Are our banks broken?
So much has been written about the misconduct of banks in recent years; it is genuinely difficult to think of a subject which has occupied more of the media’s time. But why has this happened? Is it, as some would argue, because a few high profile individuals were allowed to take too many risks or is something else, more fundamental at the root of the problem?
Tim Sinclair, Head of Marketing for Islamic Bank of Britain argues that maybe the current system of banking is to blame:
“Our banks are a product of the system that they operate in. Instead of asking whether our banks are good, we should be asking ‘is the system of banking we use good?’
There is certainly good evidence that the existing system is flawed.

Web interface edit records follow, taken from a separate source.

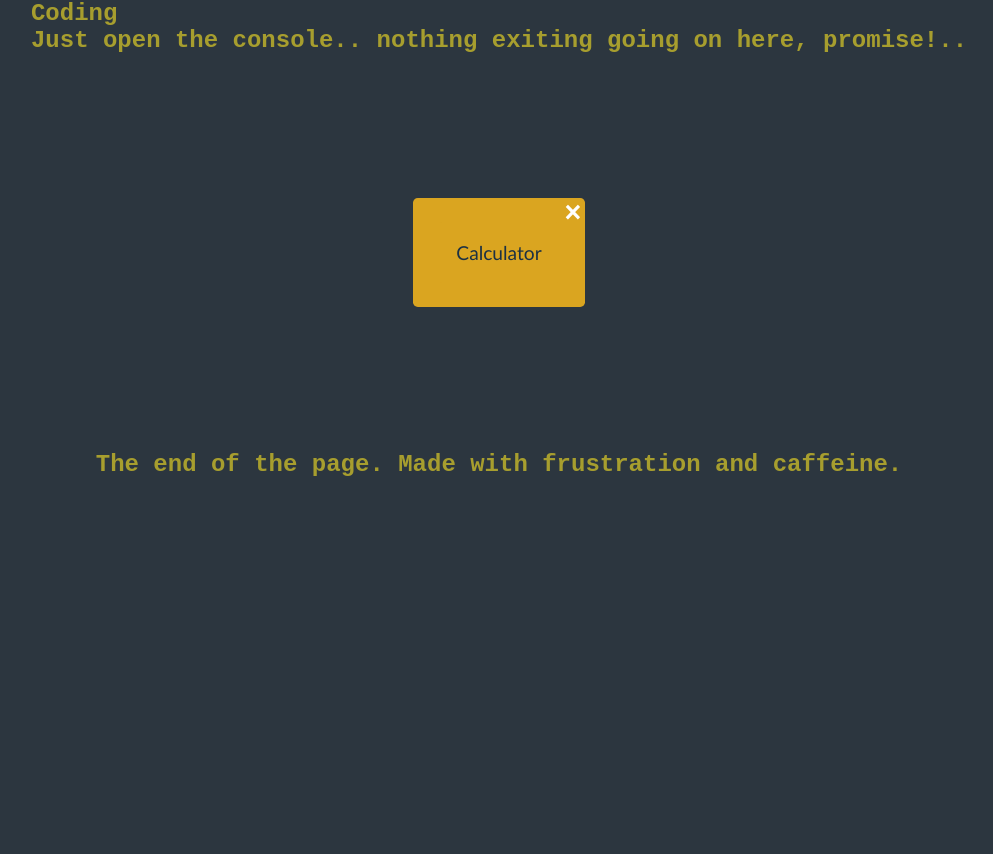
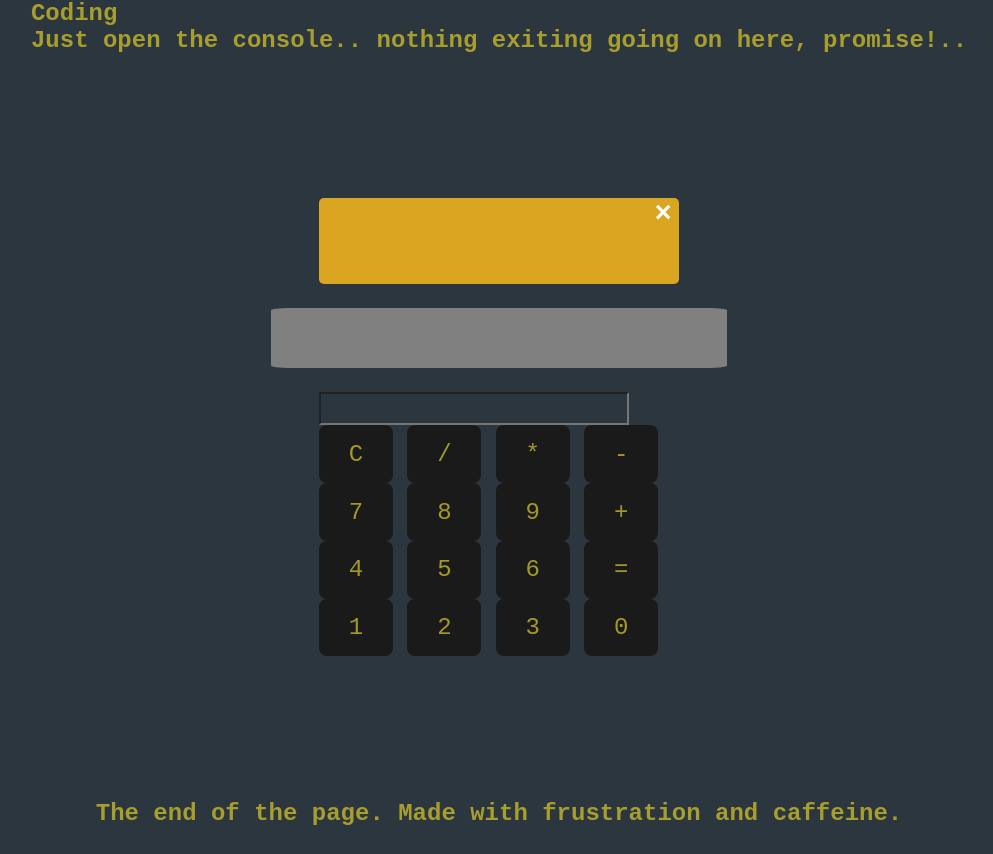
Before and after one commit to Torkel0825/Assingment-4, a plain HTML site: page index.html in a window 1280 px wide. Both pictures are taken after a click on the button "Calculator". Shown: the whole page, without its empty margins (141-1134 px from the left). Before the commit the page ends 800 px from the top, so only its background shows below. Drawn offline with Linux system fonts and the light colour scheme.

Commit message:
..it dotn work like i wanr

```diff
--- a/index.html
+++ b/index.html
@@ -24,6 +24,7 @@
         <section id="myModal" class="modal">
           <div id="model-content">
             <div class="calculator">
+              <p id="number"></p>
               <input type="text" id="display" class="display" displayed />
               <div class="buttons">
                 <!--  -->
--- a/script.js
+++ b/script.js
@@ -16,20 +16,20 @@ have them appear in different boxes(div) on the page, but have them hidden initi
 
 
 */
-// const calcBtn = document.getElementById("calculate");
+const calcBtn = document.getElementById("calculate");
 // const modalBox = document.getElementById("myModal");
 // const modalClose = document.getElementById("close");
 // const result = document.getElementById("number");
 // //
 
-// function viewCalculator() {
-//   document.querySelector("#model-content").style.display = "block";
-//   calcBtn.innerHTML = " ";
-//   document.querySelector(calcBtn).style.display = "hidden";
-//   // the hover effect on the button remains even when i have hidden the button upon it being pressed
-//   //
-// }
-// calcBtn.addEventListener("click", viewCalculator);
+function viewCalculator() {
+  document.querySelector("#model-content").style.display = "block";
+  calcBtn.innerHTML = " ";
+  document.querySelector(calcBtn).style.display = "hidden";
+  // the hover effect on the button remains even when i have hidden the button upon it being pressed
+  //
+}
+calcBtn.addEventListener("click", viewCalculator);
 
 // function addition(num1, num2) {
 //   result = num1 + num2;
@@ -99,7 +99,7 @@ function calculate() {
   currentInput = result.toString();
   currentOperation = "";
   previousInput = "";
-  document.getElementById("display").value = currentInput;
+  document.getElementById("mummiNum").value = currentInput;
 }
 
 function clearDisplay() {
@@ -107,4 +107,5 @@ function clearDisplay() {
   previousInput = "";
   currentOperation = "";
   document.getElementById("display").value = "";
+  document.getElementById("mummiNum").value = "";
 }
```
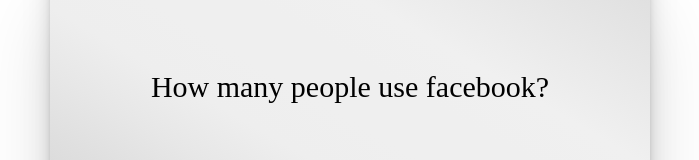
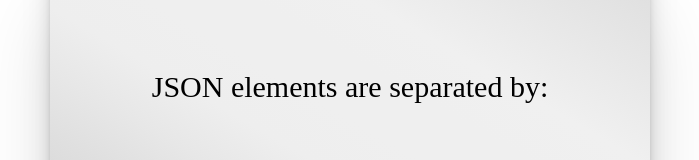
Before and after one commit to 531devv/react-quizz-app, a React (Create React App) app: page / in a window 1280 px wide. Shown: the part 188-348 px from the top of the page, without its empty margins (290-989 px from the left). Built offline with nearby package versions, Linux system fonts and the light colour scheme.

Commit message:
Showing quizz question

```diff
--- a/src/App.js
+++ b/src/App.js
@@ -1,13 +1,14 @@
 import React, {Component} from 'react';
 import QuizzContainer from './Quizz/QuizzContainer';
 import Footer from './Footer/Footer';
+import quizzData from './Database/quizz.json';
 import './App.css';
 
 class App extends Component {
   render() {
     return (
       <div className="App">
-        <QuizzContainer />
+        <QuizzContainer data={quizzData}/>
         <Footer />
       </div>
     );
--- a/src/Quizz/QuizzContainer.js
+++ b/src/Quizz/QuizzContainer.js
@@ -4,10 +4,17 @@
 import './css/QuizzContainer.css';
 
 export default class QuizzContainer extends React.Component {
+    constructor(props) {
+        super(props);
+        this.state = {
+            randomKey: this.props.data.questions[Math.floor(Math.random() * this.props.data.questions.length)]
+        }
+    }
+
     render() {
         return(
             <div className="quizz-container">
-                <QuizzQuestions />
+                <QuizzQuestions data={this.state.randomKey} />
                 <QuizzAnswers />
             </div>
         );
--- a/src/Quizz/QuizzQuestion.js
+++ b/src/Quizz/QuizzQuestion.js
@@ -2,10 +2,13 @@
 import './css/QuizzQuestion.css'
 
 export default class QuizzQuestion extends React.Component {
+    constructor(props) {
+        super(props);
+    }
     render() {
         return (
             <div className="quizz-question">
-                <p>How many people use facebook?</p>
+                <p>{this.props.data.question}:</p>
             </div>
         );
     }
--- a/src/Quizz/QuizzQuestions.js
+++ b/src/Quizz/QuizzQuestions.js
@@ -3,10 +3,13 @@
 import QuizzQuestion from './QuizzQuestion';
 
 export default class QuizzQuestions extends React.Component {
+    constructor(props) {
+        super(props);
+    }
     render() {
         return (
             <div className="quizz-questions">
-                <QuizzQuestion />
+                <QuizzQuestion data={this.props.data}/>
             </div>
         );
     }
```
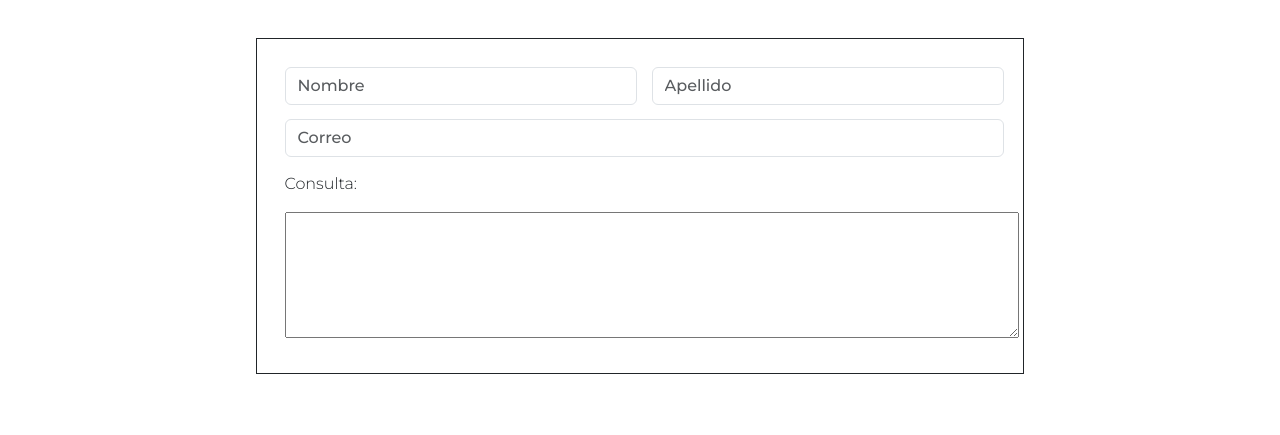
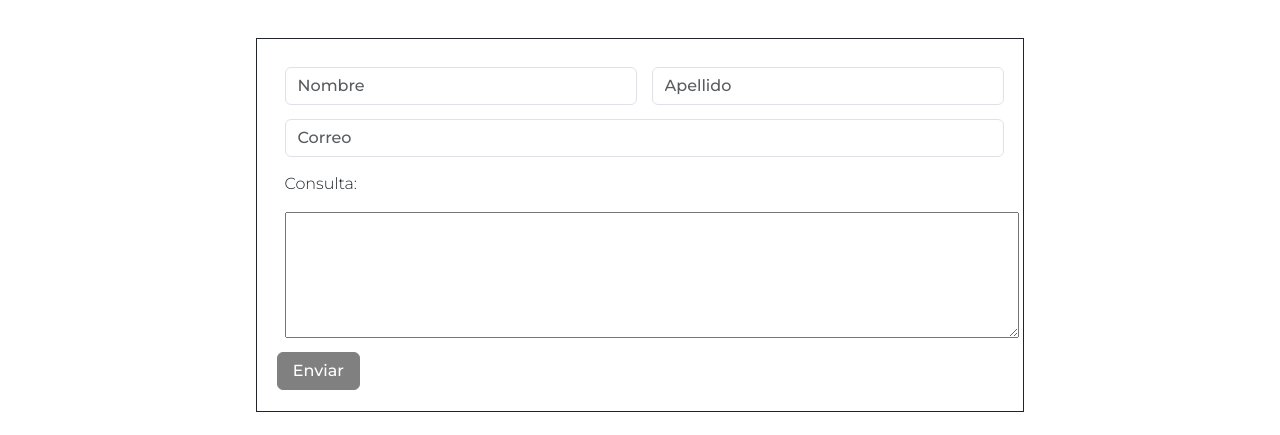
Before and after one commit to Confloresc/Prueba-1, a plain HTML site: page contacto.html in a window 1280 px wide. Shown: the part 163-598 px from the top of the page. Drawn offline with nearby package versions, Linux system fonts and the light colour scheme.

Commit message:
agrego boton contacto

```diff
--- a/asset/css/style.css
+++ b/asset/css/style.css
@@ -66,3 +66,9 @@ hr.solid {
   float: left;
   padding: 1%;
  }
+ .btn-contacto{
+  background-color: gray;
+  border-color: gray;
+  padding-right: 2%;
+  padding-left: 2%;
+ }
--- a/contacto.html
+++ b/contacto.html
@@ -92,6 +92,7 @@
             <p>Consulta:</p>
             <textarea id="w3review" name="w3review" rows="5" cols="78"></textarea>
           </div>
+          <button type="submit" class="btn btn-primary btn-contacto">Enviar</button>
         </div>
       </form>
 </div>
```
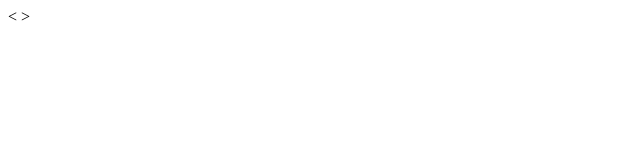
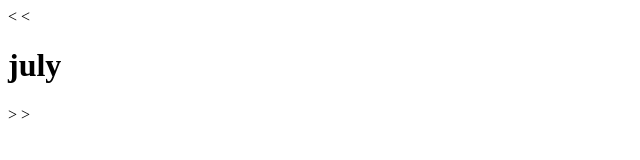
Before and after one commit to jonc-h/git-one-1-, a plain HTML site: page index.html in a window 1280 px wide. Shown: the whole page, without its empty margins (0-640 px from the left). Drawn offline with Linux system fonts and the light colour scheme.

Commit message:
added header

```diff
--- a/index.html
+++ b/index.html
@@ -5,6 +5,7 @@
     <title>september</title>
   </head>
   <body>
+    <<h1>july</h1>>
 
   </body>
 </html>>
```
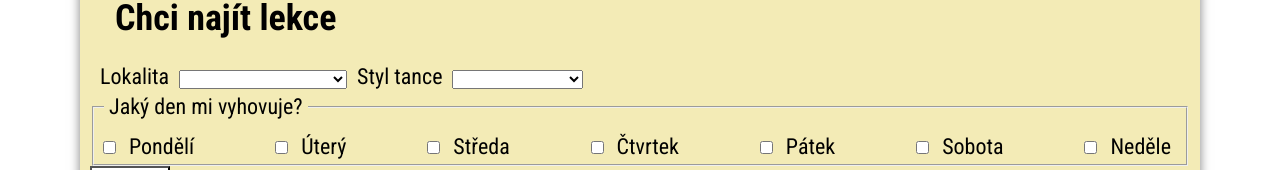
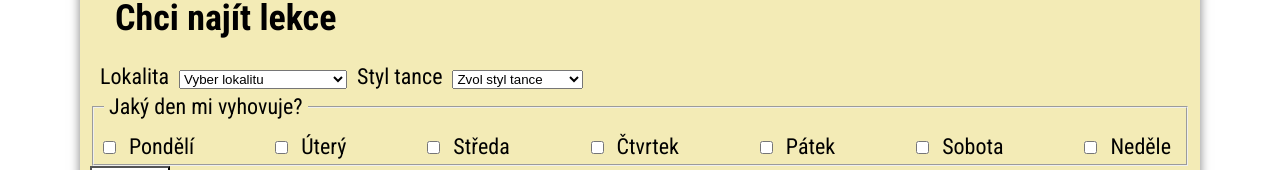
Before and after one commit to janasekaninova/Czechitas_Hackhathon, a Vue app in the folder tanecnilekce/: page / in a window 1280 px wide. Shown: the part 640-810 px from the top of the page. Built offline with nearby package versions, Linux system fonts and the light colour scheme.

Commit message:
placeholdery

```diff
--- a/tanecnilekce/src/views/Home.vue
+++ b/tanecnilekce/src/views/Home.vue
@@ -5,6 +5,7 @@
       <h2>Chci najít lekce</h2>
       <label for="mesto">Lokalita</label>
       <select v-model="filters.selectedDistrict">
+        <option value="" disabled selected>Vyber lokalitu</option>
         <option
           v-for="place in sortedDistricts"
           v-bind:value="place.id"
@@ -13,8 +14,8 @@
       </select>
 
       <label for="styl">Styl tance</label>
-      <!-- <input placeholder="Enter your username"> -->
       <select v-model="filters.selectedStyle">
+        <option value="" disabled selected>Zvol styl tance</option>
         <option
           v-for="dance in style"
           v-bind:value="dance.id"
@@ -126,13 +127,7 @@ export default {
       return this.districts.sort(function(a, b) {
         var x = a.name.toLowerCase();
         var y = b.name.toLowerCase();
-        if (x < y) {
-          return -1;
-        }
-        if (x > y) {
-          return 1;
-        }
-        return 0;
+        return x.localeCompare(y);
       });
     }
   },
```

Much has been debated about the toxic assets that caused the recent banking crisis, the culture of excessive bonuses and the ‘casino banking’ practices of some big banks. Do we not need to examine alternatives, and, diversify the forms of banking that we rely on?
What if, instead, the system were based and backed by real tangible assets? Wouldn’t this create a more stable foundation for the finance sector and eliminate the need for risky speculative practices? What if the bank worked in partnership with its customers, sharing the risk and reward, towards a mutually profitable end? And wouldn’t it be a good idea for banks to be regulated by an independent ethics committee to ensure that its operations, products and structure were genuinely ‘good’, not just for customers but for society as a whole?
Surely this would make for a sustainable system that promoted a stable economic environment and used physical assets, rather than highly leveraged ones, to generate growth. Furthermore, with a risk-sharing approach, prudent decisions would be made by both the customer and the bank.
The Islamic system of finance already follows these principles. I would suggest that there is a lot conventional finance can learn from this model.”Go Back